This class presents an overview of Jewish Law based on the Rambam's Mishneh Torah, the comprehensive code of Moses Maimonides. Summaries of each section of the Mishneh Torah present the reader with a basic understanding of the topics covered. Thus the class participant acquires knowledge about the breadth of the Halachic system.View the Archives
The course material is presented by Rabbi Dr. Azriel Rosenfeld, who received Rabbinic ordination from the Rabbi Isaac Elchonon Theological Seminary of Yeshiva University. He is the Director of the Center for Automation Research at the University of Maryland in College Park and is a past president of the Association of Orthodox Jewish Scientists.
Subscribe to Halacha Overview and receive this class via e-
The purpose of this course is to present a concise introduction to the halachah -- Jewish religious law. Since Maimonides' Mishneh Torah ("Second [to the] Torah") is the one major code that covers all of Jewish law, it is the natural source to use in compiling such an introduction.
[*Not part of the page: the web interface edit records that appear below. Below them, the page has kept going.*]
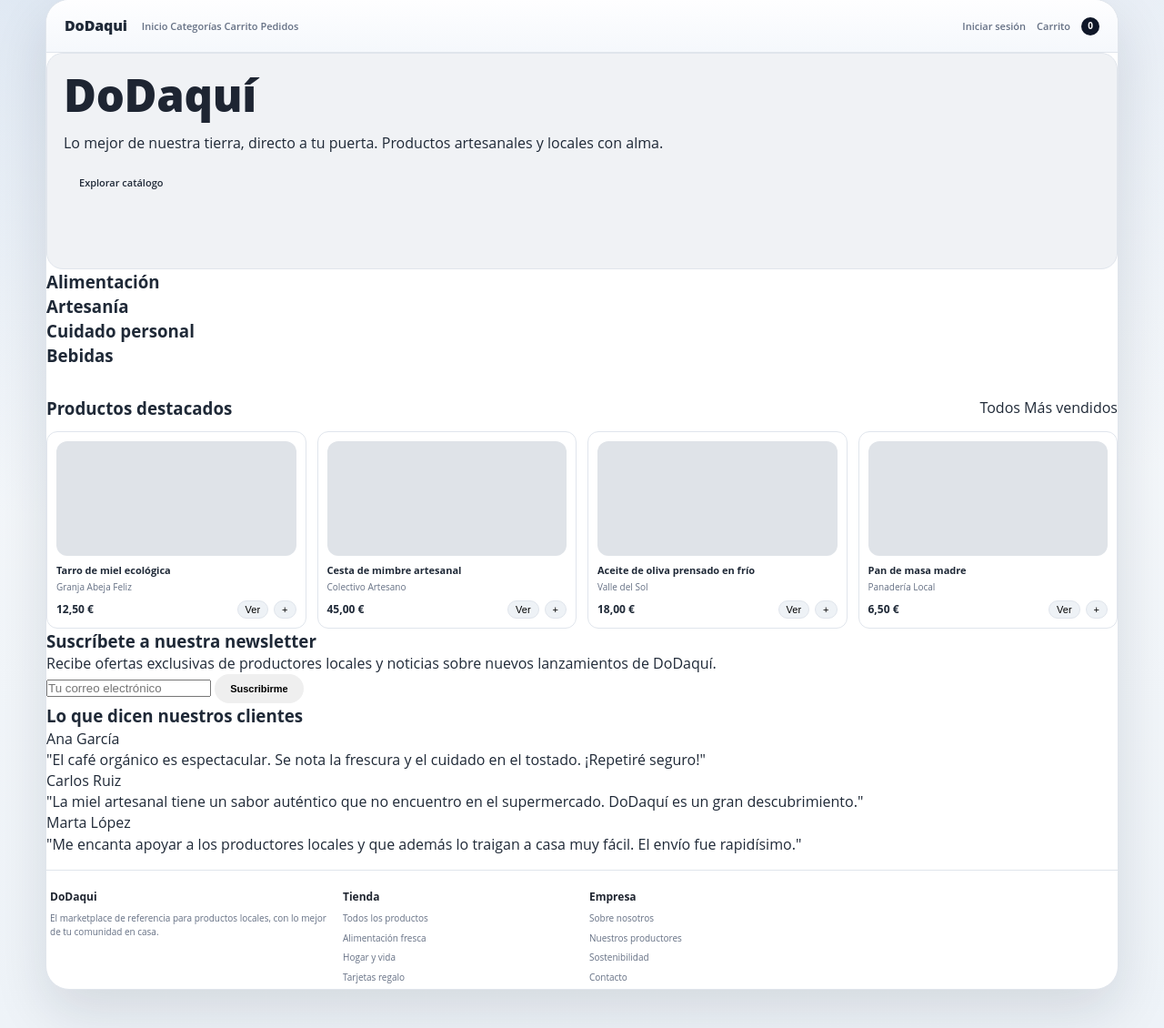
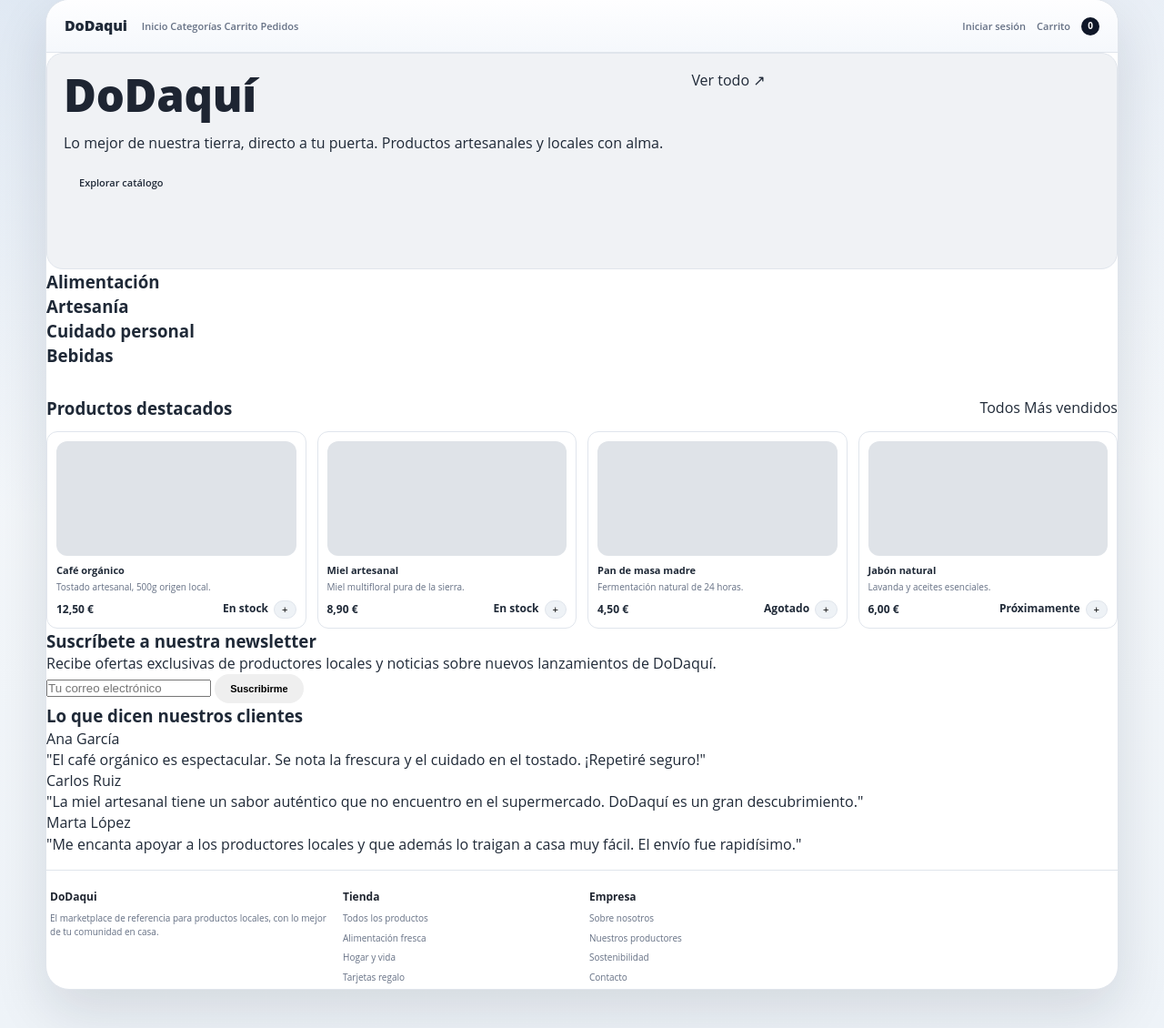
Before and after one commit to rodrigosambadesaa/DoDaqui, a PHP site: page /home.php in a window 1280 px wide. Shown: the part 33-1163 px from the top of the page at 91% size. Run offline with PHP 8.4, Linux system fonts and the light colour scheme.

Commit message:
feat: rehacer home al wireframe actualizado

```diff
--- a/backend/public/home.php
+++ b/backend/public/home.php
@@ -27,13 +27,14 @@ $user = currentUser();
                         <a href="home.php" class="is-active">Inicio</a>
                         <a href="products.php">Categorías</a>
                         <a href="cart.php">Carrito</a>
-                        <a href="#catalogo-destacados">Pedidos</a>
+                        <a href="#store-footer">Pedidos</a>
                     </nav>
                     <div class="nav-grow"></div>
                     <div class="nav-actions">
                         <?php if ($user === null): ?>
                             <a href="auth.php">Iniciar sesión</a>
                         <?php else: ?>
+                            <span class="avatar-mini" aria-hidden="true"></span>
                             <span><?php echo htmlspecialchars($user['nome'], ENT_QUOTES, 'UTF-8'); ?></span>
                             <a href="logout.php">Salir</a>
                         <?php endif; ?>
@@ -51,7 +52,9 @@ $user = currentUser();
                                 <a href="products.php" class="btn btn-primary">Explorar catálogo</a>
                             </div>
                         </div>
-                        <div class="hero-image sketch-image" aria-hidden="true"></div>
+                        <div class="hero-image sketch-image" aria-hidden="true">
+                            <span>Ver todo ↗</span>
+                        </div>
                     </section>
 
                     <section class="category-strip" aria-label="Categorías destacadas">
@@ -78,75 +81,55 @@ $user = currentUser();
                             </div>
                         </div>
                         <div class="catalog-grid shop-grid">
-                            <article class="product-card" data-name="Tarro de miel ecológica" data-origin="Granja Abeja Feliz" data-price="12.50" data-summary="Miel cruda de producción local, sin mezclas industriales y con cosecha de temporada.">
+                            <article class="product-card" data-name="Café orgánico" data-origin="Tostado artesanal, 500g origen local." data-price="12.50" data-summary="Café orgánico con perfil suave y notas a cacao. Producido por cooperativas de proximidad.">
                                 <div class="product-thumb placeholder"></div>
-                                <p class="product-name">Tarro de miel ecológica</p>
-                                <p class="product-meta">Granja Abeja Feliz</p>
+                                <p class="product-name">Café orgánico</p>
+                                <p class="product-meta">Tostado artesanal, 500g origen local.</p>
                                 <div class="product-row">
                                     <span><?php echo formatoEuro(12.5); ?></span>
                                     <div class="product-row-actions">
-                                        <button class="plus-btn view-product" type="button">Ver</button>
+                                        <span class="pill-stock">En stock</span>
                                         <button class="plus-btn add-cart" type="button">+</button>
                                     </div>
                                 </div>
-                                <div class="product-detail-inline" hidden>
-                                    <p class="detail-meta">Origen: Granja Abeja Feliz</p>
-                                    <p class="detail-meta">Precio: <?php echo formatoEuro(12.5); ?></p>
-                                    <p class="detail-summary">Miel cruda de producción local, sin mezclas industriales y con cosecha de temporada.</p>
+                            </article>
+
+                            <article class="product-card" data-name="Miel artesanal" data-origin="Miel multifloral pura de la sierra." data-price="8.90" data-summary="Miel artesana cosechada en pequeños lotes con trazabilidad completa.">
+                                <div class="product-thumb placeholder"></div>
+                                <p class="product-name">Miel artesanal</p>
+                                <p class="product-meta">Miel multifloral pura de la sierra.</p>
+                                <div class="product-row">
+                                    <span><?php echo formatoEuro(8.9); ?></span>
+                                    <div class="product-row-actions">
+                                        <span class="pill-stock">En stock</span>
+                                        <button class="plus-btn add-cart" type="button">+</button>
+                                    </div>
                                 </div>
                             </article>
 
-                            <article class="product-card" data-name="Cesta de mimbre artesanal" data-origin="Colectivo Artesano" data-price="45.00" data-summary="Pieza trenzada a mano con fibras naturales, ideal para almacenaje y decoración.">
+                            <article class="product-card" data-name="Pan de masa madre" data-origin="Fermentación natural de 24 horas." data-price="4.50" data-summary="Hogaza de masa madre elaborada cada mañana por panaderías locales.">
                                 <div class="product-thumb placeholder"></div>
-                                <p class="product-name">Cesta de mimbre artesanal</p>
-                                <p class="product-meta">Colectivo Artesano</p>
+                                <p class="product-name">Pan de masa madre</p>
+                                <p class="product-meta">Fermentación natural de 24 horas.</p>
                                 <div class="product-row">
-                                    <span><?php echo formatoEuro(45); ?></span>
+                                    <span><?php echo formatoEuro(4.5); ?></span>
                                     <div class="product-row-actions">
-                                        <button class="plus-btn view-product" type="button">Ver</button>
+                                        <span class="pill-stock pill-stock-warn">Agotado</span>
                                         <button class="plus-btn add-cart" type="button">+</button>
                                     </div>
                                 </div>
-                                <div class="product-detail-inline" hidden>
-                                    <p class="detail-meta">Origen: Colectivo Artesano</p>
-                                    <p class="detail-meta">Precio: <?php echo formatoEuro(45); ?></p>
-                                    <p class="detail-summary">Pieza trenzada a mano con fibras naturales, ideal para almacenaje y decoración.</p>
-                                </div>
                             </article>
 
-                            <article class="product-card" data-name="Aceite de oliva prensado en frío" data-origin="Valle del Sol" data-price="18.00" data-summary="Aceite virgen extra de primera prensada, con perfil afrutado y acidez baja.">
+                            <article class="product-card" data-name="Jabón natural" data-origin="Lavanda y aceites esenciales." data-price="6.00" data-summary="Jabón de lavanda elaborado con ingredientes naturales y producción local.">
                                 <div class="product-thumb placeholder"></div>
-                                <p class="product-name">Aceite de oliva prensado en frío</p>
-                                <p class="product-meta">Valle del Sol</p>
+                                <p class="product-name">Jabón natural</p>
+                                <p class="product-meta">Lavanda y aceites esenciales.</p>
                                 <div class="product-row">
-                                    <span><?php echo formatoEuro(18); ?></span>
+                                    <span><?php echo formatoEuro(6); ?></span>
                                     <div class="product-row-actions">
-                                        <button class="plus-btn view-product" type="button">Ver</button>
+                                        <span class="pill-stock pill-stock-soon">Próximamente</span>
                                         <button class="plus-btn add-cart" type="button">+</button>
                                     </div>
-                                </div>
-                                <div class="product-detail-inline" hidden>
-                                    <p class="detail-meta">Origen: Valle del Sol</p>
-                                    <p class="detail-meta">Precio: <?php echo formatoEuro(18); ?></p>
-                                    <p class="detail-summary">Aceite virgen extra de primera prensada, con perfil afrutado y acidez baja.</p>
-                                </div>
-                            </article>
-
-                            <article class="product-card" data-name="Pan de masa madre" data-origin="Panadería Local" data-price="6.50" data-summary="Pan de fermentación lenta, corteza crujiente y miga alveolada elaborado cada mañana.">
-                                <div class="product-thumb placeholder"></div>
-                                <p class="product-name">Pan de masa madre</p>
-                                <p class="product-meta">Panadería Local</p>
-                                <div class="product-row">
-                                    <span><?php echo formatoEuro(6.5); ?></span>
-                                    <div class="product-row-actions">
-                                        <button class="plus-btn view-product" type="button">Ver</button>
-                                        <button class="plus-btn add-cart" type="button">+</button>
-                                    </div>
-                                </div>
-                                <div class="product-detail-inline" hidden>
-                                    <p class="detail-meta">Origen: Panadería Local</p>
-                                    <p class="detail-meta">Precio: <?php echo formatoEuro(6.5); ?></p>
-                                    <p class="detail-summary">Pan de fermentación lenta, corteza crujiente y miga alveolada elaborado cada mañana.</p>
                                 </div>
                             </article>
                         </div>
@@ -181,7 +164,7 @@ $user = currentUser();
                         </div>
                     </section>
 
-                    <section class="footer-grid store-footer-grid">
+                    <section class="footer-grid store-footer-grid" id="store-footer">
                         <div>
                             <h4>DoDaqui</h4>
                             <p>El marketplace de referencia para productos locales, con lo mejor de tu comunidad en casa.</p>
```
The organization of the Mishneh Torah (henceforth:MT) into 14 books and 83 sections has been followed; a list of these is given on the following pages. The head notes at the beginnings of the books have been translated in full. Each section of the course is a concise summary of the corresponding section of MT*.
The selected material covers the 613 commandments (mitzvos) of the Torah and summarizes general halachic principles dealing with each commandment. [A more extensive abridgment of MT is available in English translation by Philip Birnbaum; and many of the volumes of MT have been fully translated as part of the Yale University Judaica series.] It must be stressed that one should not use MT -- and certainly not a summary of it -- as a basis for practical halachic decisions; when such decisions are required a qualified rabbi should be consulted.
*MT chapter and paragraph numbers on which the summary is based are cited in footnotes. These are indicated by letter superscripts to distinguish them from the numbered footnotes which give the sources of Biblical and Talmudic quotations.
A note on transliteration
In transliterating Hebrew terms I have generally followed the Ashkenazic pronunciation of the consonants.The guttural letters "ches" and "chof" are both transliterated as "ch" (pronounced as in "Bach"). Doubling of consonants that contain a dagesh has been done only when it is inaccordance with convention.
Generation to Generation
Rabbi Pinchas Winston - 5759
A Sobering Lesson
Free Gifts for People Who Find Favor
Rabbi Yissocher Frand - 5767
In a Heartbeat
Rabbi Label Lam - 5769
Sins Committed In Private Ultimately Lead To a Violent Society
Rabbi Yissocher Frand - 5765
Rabbi Raymond Beyda - 5766
Great In His Own Times
Rabbi Yitzchok Adlerstein - 5768
Back To The Daily Grind
Shlomo Katz - 5765
A World is Built!
Rabbi Label Lam - 5762
Compliments -- In The Presence And Outside The Presence Of A Person
Rabbi Yissocher Frand - 5774
Unity With Caution
Rabbi Berel Wein - 5766
Miracles Can Happen Slowly
Rabbi Yissocher Frand - 5764
Certain Things Noach Did Not Have To Worry About
Rabbi Yissocher Frand - 5775
The World is a Symphony
Rabbi Dovid Green - 5757
Never Underestimate the Power of Prayer
Rabbi Yissocher Frand - 5771
Rabbi Pinchas Winston - 5773